An inverter is a device that receives DC power and converts it to AC power. PV inverters serve three basic functions: they convert DC power from the PV panels to AC power, they ensure that the AC frequency produced remains at 60 cycles per second, and they minimize voltage fluctuations. The most common PV inverters are micro-inverters, string inverters, and power optimizers (See Figure 5).


Figure 5. Microinverters are connected to each solar panel, which are connected in parallel, and convert DC directly to AC. String inverters are used with multiple solar panels connected in series. Power optimizers are installed on each solar panel, which are connected in parallel. Image courtesy of Letsgosolar
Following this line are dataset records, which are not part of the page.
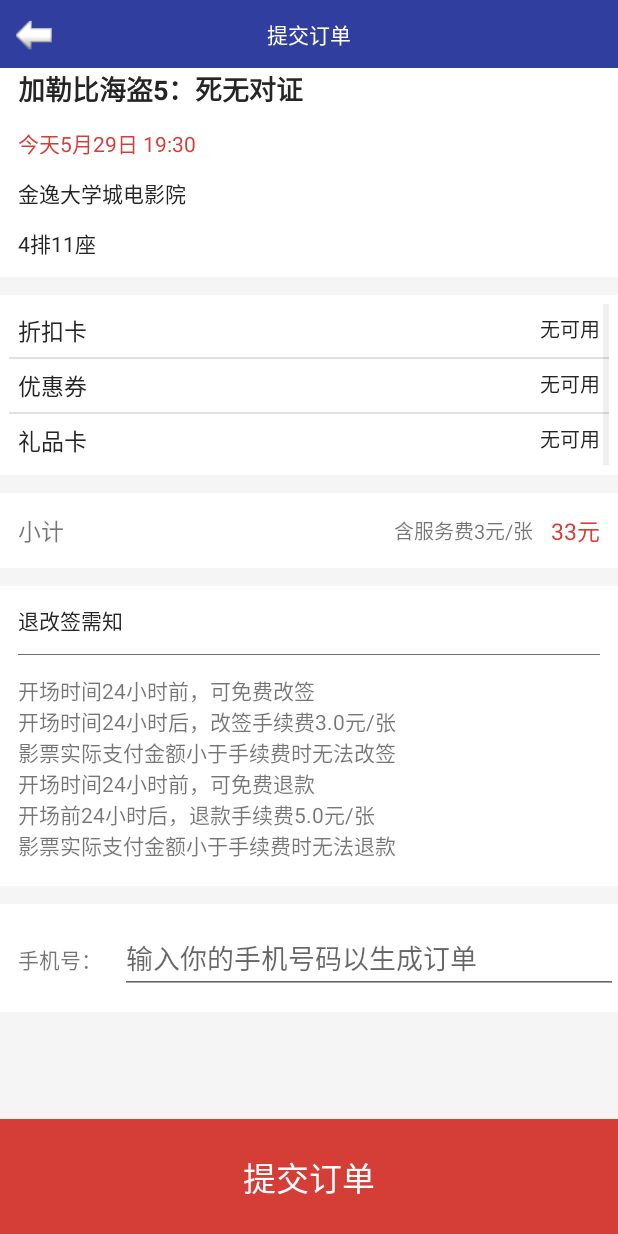
After one commit to MoHuaxiao/TicketSystem, an Android app: the PaymentActivity screen opened directly, with no data from a screen before it, on a phone screen of 412 x 824 dp. The commit adds this screen. Run offline under Robolectric (Android 15) with nearby library versions, the phone set to English and light mode, and no system bars; libraries missing offline, so code that uses them is left out: io.github.mayubao.pay_library.

Commit message:
add payment layout

```diff
--- a/app/build.gradle
+++ b/app/build.gradle
@@ -25,5 +25,7 @@ dependencies {
     compile 'com.android.support:design:24.2.1'
     compile 'com.android.support.constraint:constraint-layout:1.0.2'
     compile 'com.android.support:support-v4:24.2.1'
+    //添加支付库
+    compile 'io.github.mayubao:pay_library:1.0.1'
     testCompile 'junit:junit:4.12'
 }
--- /dev/null
+++ b/app/src/main/java/com/x7/ssad/ticketsystem/Activities/PaymentActivity.java
@@ -0,0 +1,73 @@
+package com.x7.ssad.ticketsystem.Activities;
+
+import android.os.Bundle;
+import android.support.v7.app.AppCompatActivity;
+import android.view.View;
+import android.widget.Button;
+import android.widget.ListView;
+import android.widget.SimpleAdapter;
+
+import com.x7.ssad.ticketsystem.R;
+
+import java.util.ArrayList;
+import java.util.HashMap;
+
+import io.github.mayubao.pay_library.AliPayAPI;
+import io.github.mayubao.pay_library.AliPayReq2;
+import io.github.mayubao.pay_library.PayAPI;
+import io.github.mayubao.pay_library.WechatPayReq;
+
+/**
+ * Created by huaxiao on 2017/5/29.
+ */
+
+public class PaymentActivity extends AppCompatActivity{
+
+    String[] from={"left","right"};                                  //这里是ListView显示内容每一列的列名
+    int[] to={R.id.payment_item_left,R.id.payment_item_right};      //这里是ListView显示每一列对应的list_item中控件的id
+    String[] payment_item_left = {"折扣卡", "优惠券", "礼品卡"};
+    String[] payment_item_right = {"无可用", "无可用", "无可用"};
+    ArrayList<HashMap<String, String>> list = null;
+    HashMap<String, String> map = null;
+
+    private ListView listview = null;
+    private Button pay_btn = null;
+
+    @Override
+    protected void onCreate(Bundle savedInstanceState) {
+        super.onCreate(savedInstanceState);
+        setContentView(R.layout.payment);
+
+        listview = (ListView) findViewById(R.id.payment_list);
+        list = new ArrayList<>();
+        for (int i = 0; i < 3; i++) {
+            map = new HashMap<>();
+            map.put("left", payment_item_left[i]);
+            map.put("right", payment_item_right[i]);
+            list.add(map);
+        }
+
+        SimpleAdapter adapter = new SimpleAdapter(this, list, R.layout.payment_list_item, from, to);
+        listview.setAdapter(adapter);
+
+//        pay_btn = (Button) findViewById(R.id.PaymentBtn);
+//        pay_btn.setOnClickListener(new View.OnClickListener() {
+//            @Override
+//            public void onClick(View v) {
+//                //1.创建微信支付请求
+//                WechatPayReq wechatPayReq = new WechatPayReq.Builder()
+//                        .with(PaymentActivity.this) //activity实例
+//                        .setAppId("1") //微信支付AppID
+//                        .setPartnerId("1")//微信支付商户号
+//                        .setPrepayId("1")//预支付码
+////								.setPackageValue(wechatPayReq.get)//"Sign=WXPay"
+//                        .setNonceStr("1")
+//                        .setTimeStamp("1")//时间戳
+//                        .setSign("1")//签名
+//                        .create();
+//                //2.发送微信支付请求
+//                PayAPI.getInstance().sendPayRequest(wechatPayReq);
+//            }
+//        });
+    }
+}
--- /dev/null
+++ b/app/src/main/res/layout/layout_title_bar_payment.xml
@@ -0,0 +1,25 @@
+<?xml version="1.0" encoding="utf-8"?>
+<RelativeLayout xmlns:android="http://schemas.android.com/apk/res/android"
+    android:id="@+id/layout_title_bar_top" android:layout_width="match_parent"
+    android:layout_height="wrap_content"
+    android:layout_centerVertical="true"
+    android:background="@color/colorPrimaryDark"
+    android:orientation="vertical">
+
+    <ImageView
+        android:layout_width="25dp"
+        android:layout_height="25dp"
+        android:layout_alignParentLeft="true"
+        android:layout_margin="10dp"
+        android:scaleType="fitCenter"
+        android:src="@mipmap/left_arrow"/>
+
+    <TextView
+        android:layout_width="wrap_content"
+        android:layout_height="wrap_content"
+        android:layout_centerInParent="true"
+        android:layout_margin="10dp"
+        android:text="提交订单"
+        android:textColor="@android:color/white"/>
+
+</RelativeLayout>
--- /dev/null
+++ b/app/src/main/res/layout/payment.xml
@@ -0,0 +1,164 @@
+<?xml version="1.0" encoding="utf-8"?>
+<LinearLayout xmlns:android="http://schemas.android.com/apk/res/android"
+    android:orientation="vertical" android:layout_width="match_parent"
+    android:layout_height="match_parent"
+    android:background="@color/GapViewColor">
+
+    <include layout="@layout/layout_title_bar_payment"/>
+
+    <ScrollView
+        android:layout_width="match_parent"
+        android:layout_height="0dp"
+        android:layout_weight="9">
+        <LinearLayout
+            android:layout_width="match_parent"
+            android:layout_height="wrap_content"
+            android:orientation="vertical">
+            <LinearLayout
+                android:layout_width="match_parent"
+                android:layout_height="wrap_content"
+                android:layout_marginBottom="@dimen/PaymentMarginBottom"
+                android:background="@color/WhiteTextColor"
+                android:orientation="vertical">
+                <TextView
+                    android:id="@+id/payment_movie_name"
+                    android:layout_width="wrap_content"
+                    android:layout_height="wrap_content"
+                    android:layout_marginLeft="@dimen/PaymentMarginBottom"
+                    android:layout_marginBottom="@dimen/PaymentMarginBottom"
+                    android:text="加勒比海盗5：死无对证"
+                    android:textSize="@dimen/PaymentMovieTextSize"
+                    android:textStyle="bold"
+                    android:textColor="@color/BlackTextColor"/>
+                <TextView
+                    android:id="@+id/payment_movie_time"
+                    android:layout_width="wrap_content"
+                    android:layout_height="wrap_content"
+                    android:layout_marginLeft="@dimen/PaymentMarginBottom"
+                    android:layout_marginBottom="@dimen/PaymentMarginBottom"
+                    android:text="今天5月29日 19:30"
+                    android:textColor="@color/PrimaryRed"/>
+                <TextView
+                    android:id="@+id/payment_movie_place"
+                    android:layout_width="wrap_content"
+                    android:layout_height="wrap_content"
+                    android:layout_marginLeft="@dimen/PaymentMarginBottom"
+                    android:layout_marginBottom="@dimen/PaymentMarginBottom"
+                    android:text="金逸大学城电影院"
+                    android:textColor="@color/BlackTextColor"/>
+                <TextView
+                    android:id="@+id/payment_movie_seats"
+                    android:layout_width="wrap_content"
+                    android:layout_height="wrap_content"
+                    android:layout_marginLeft="@dimen/PaymentMarginBottom"
+                    android:layout_marginBottom="@dimen/PaymentMarginBottom"
+                    android:text="4排11座"
+                    android:textColor="@color/BlackTextColor"/>
+            </LinearLayout>
+            <LinearLayout
+                android:layout_width="match_parent"
+                android:layout_height="120dp"
+                android:background="@color/WhiteTextColor"
+                android:layout_marginBottom="@dimen/PaymentMarginBottom">
+                <ListView
+                    android:id="@+id/payment_list"
+                    android:layout_width="match_parent"
+                    android:layout_height="wrap_content"
+                    android:layout_margin="@dimen/PaymentMovieTextMargin"/>
+            </LinearLayout>
+            <LinearLayout
+                android:layout_width="match_parent"
+                android:layout_height="50dp"
+                android:orientation="horizontal"
+                android:background="@color/WhiteTextColor"
+                android:layout_marginBottom="@dimen/PaymentMarginBottom">
+                <TextView
+                    android:layout_width="match_parent"
+                    android:layout_height="match_parent"
+                    android:layout_weight="1"
+                    android:gravity="center_vertical"
+                    android:textSize="@dimen/PaymentSizeRight"
+                    android:layout_marginLeft="@dimen/PaymentMarginBottom"
+                    android:text="小计"/>
+                <TextView
+                    android:layout_width="match_parent"
+                    android:layout_height="match_parent"
+                    android:layout_weight="1"
+                    android:gravity="center_vertical"
+                    android:text="含服务费3元/张"
+                    android:textSize="@dimen/PaymentSizeLeft"
+                    android:layout_marginRight="@dimen/PaymentMarginBottom"
+                    android:textAlignment="textEnd"/>
+                <TextView
+                    android:id="@+id/payment"
+                    android:layout_width="wrap_content"
+                    android:layout_height="match_parent"
+                    android:gravity="center_vertical"
+                    android:text="33元"
+                    android:textColor="@color/PrimaryRed"
+                    android:textSize="@dimen/PaymentSizeRight"
+                    android:layout_marginRight="@dimen/PaymentMarginBottom"
+                    android:textAlignment="textEnd"/>
+            </LinearLayout>
+        <LinearLayout
+            android:layout_width="match_parent"
+            android:layout_height="wrap_content"
+            android:orientation="vertical"
+            android:background="@color/WhiteTextColor"
+            android:layout_marginBottom="@dimen/PaymentMarginBottom">
+            <TextView
+                android:layout_width="match_parent"
+                android:layout_height="wrap_content"
+                android:text="退改签需知"
+                android:layout_marginTop="@dimen/PaymentMarginBottom"
+                android:layout_marginLeft="@dimen/PaymentMarginBottom"
+                android:layout_marginBottom="@dimen/PaymentMarginBottom"
+                android:textColor="@color/BlackTextColor"/>
+            <TextView
+                android:layout_height="1px"
+                android:layout_width="match_parent"
+                android:background="@color/GrayTextColor"
+                android:layout_marginStart="@dimen/PaymentMarginBottom"
+                android:layout_marginEnd="@dimen/PaymentMarginBottom"/>
+            <TextView
+                android:id="@+id/payment_text"
+                android:layout_width="match_parent"
+                android:layout_height="wrap_content"
+                android:layout_marginTop="@dimen/PaymentSizeLeft"
+                android:layout_marginLeft="@dimen/PaymentMarginBottom"
+                android:text="开场时间24小时前，可免费改签\n开场时间24小时后，改签手续费3.0元/张\n影票实际支付金额小于手续费时无法改签\n开场时间24小时前，可免费退款\n开场前24小时后，退款手续费5.0元/张\n影票实际支付金额小于手续费时无法退款\n"/>
+        </LinearLayout>
+        <LinearLayout
+            android:layout_width="match_parent"
+            android:layout_height="wrap_content"
+            android:orientation="horizontal"
+            android:background="@color/WhiteTextColor"
+            android:layout_marginBottom="@dimen/PaymentMarginBottom">
+            <TextView
+                android:layout_width="wrap_content"
+                android:layout_height="wrap_content"
+                android:layout_marginTop="@dimen/PaymentMarginBottom"
+                android:layout_marginLeft="@dimen/PaymentMarginBottom"
+                android:layout_marginBottom="@dimen/PaymentMarginBottom"
+                android:text="手机号："/>
+            <EditText
+                android:id="@+id/payment_phone"
+                android:layout_width="match_parent"
+                android:layout_height="wrap_content"
+                android:layout_marginTop="@dimen/PaymentMarginBottom"
+                android:layout_marginLeft="@dimen/PaymentMarginBottom"
+                android:layout_marginBottom="@dimen/PaymentMarginBottom"
+                android:hint="输入你的手机号码以生成订单"/>
+        </LinearLayout>
+        </LinearLayout>
+    </ScrollView>
+    <Button
+        android:layout_width="match_parent"
+        android:layout_height="0dp"
+        android:layout_weight="1"
+        android:text="提交订单"
+        android:id="@+id/PaymentBtn"
+        android:background="@drawable/book_ticket_button_seletor"
+        android:textColor="#ffffff"
+        android:textSize="10pt" />
+</LinearLayout>
--- /dev/null
+++ b/app/src/main/res/layout/payment_list_item.xml
@@ -0,0 +1,23 @@
+<?xml version="1.0" encoding="utf-8"?>
+<LinearLayout xmlns:android="http://schemas.android.com/apk/res/android"
+    android:orientation="horizontal"
+    android:layout_width="match_parent"
+    android:layout_height="match_parent">
+    <TextView
+        android:id="@+id/payment_item_left"
+        android:layout_width="match_parent"
+        android:layout_height="match_parent"
+        android:textSize="@dimen/PaymentSizeRight"
+        android:textColor="@color/BlackTextColor"
+        android:layout_margin="@dimen/PaymentMovieTextMargin"
+        android:layout_weight="1"/>
+    <TextView
+        android:id="@+id/payment_item_right"
+        android:layout_width="match_parent"
+        android:layout_height="match_parent"
+        android:layout_weight="1"
+        android:textColor="@color/BlackTextColor"
+        android:textSize="@dimen/PaymentSizeLeft"
+        android:textAlignment="viewEnd"
+        android:layout_margin="@dimen/PaymentMovieTextMargin"/>
+</LinearLayout>
--- a/app/src/main/res/values/dimens.xml
+++ b/app/src/main/res/values/dimens.xml
@@ -14,4 +14,10 @@
 
     <dimen name="MovieCommentHead">50dp</dimen>
 
+    <dimen name="PaymentMovieTextMargin">6dp</dimen>
+    <dimen name="PaymentMarginBottom">12dp</dimen>
+
+    <dimen name="PaymentSizeRight">7pt</dimen>
+    <dimen name="PaymentSizeLeft">6pt</dimen>
+    <dimen name="PaymentMovieTextSize">8pt</dimen>
 </resources>
```
Also changed, not shown: app/src/main/AndroidManifest.xml (+8 -1 lines), app/src/main/res/mipmap-hdpi/left_arrow.png (added).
A microinverter is a device that converts DC power to AC power and is mounted directly to individual solar panels. Because the DC to AC conversion happens at each solar panel, the microinverters maximize the potential output of a system. For example, if one solar panel is shaded by a tree, it will not affect the output of any other solar panels. Microinverters also eliminate the need for potentially hazardous high-voltage DC wiring.

A string inverter is a device that converts DC power to AC power from several solar panels that are connected in series. However, in a series configuration, if one of the solar panels stops producing electricity, even due to temporary shading, it can decrease the performance of the whole system. String inverters are in the high-voltage range (600 V to 1000 V) and are used with large PV systems with no shading concerns. Usually, only one string inverter is needed for a residential application.
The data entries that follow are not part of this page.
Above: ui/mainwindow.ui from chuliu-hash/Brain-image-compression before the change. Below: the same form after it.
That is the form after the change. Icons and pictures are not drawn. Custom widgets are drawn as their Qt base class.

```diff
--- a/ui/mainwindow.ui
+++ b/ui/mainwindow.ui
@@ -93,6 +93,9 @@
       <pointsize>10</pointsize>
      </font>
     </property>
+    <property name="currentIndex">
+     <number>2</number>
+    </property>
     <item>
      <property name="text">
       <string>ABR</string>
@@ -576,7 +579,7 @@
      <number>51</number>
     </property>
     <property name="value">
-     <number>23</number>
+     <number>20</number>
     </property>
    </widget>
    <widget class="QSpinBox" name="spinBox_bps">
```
A power optimizer (maximizer) is a hybrid microinverter system that conditions the DC power before sending it to a centralized inverter instead of converting the DC power from the solar panels directly into AC power. Power optimizers, like microinverters, still perform well when one or more panels are shaded or when panels are installed facing different directions. Power optimizer systems tend to cost more than string inverter systems but less than microinverter systems.


PV Disconnects

Automatic and manual safety disconnects protect the wiring and components of PV systems from power surges and other equipment malfunctions. Disconnects ensure that the PV system can be safely shut down and system components can be removed for maintenance or repair. With grid-connected PV systems, safety disconnects ensure that the generating equipment is isolated from the grid for the safety of utility personnel. A disconnect is needed for each source of power or energy storage device in the PV system. An AC disconnect is typically installed inside the home before the main electrical panel. Utilities commonly require an exterior AC disconnect that is lockable and mounted next to the utility meter so that it is accessible to utility personnel.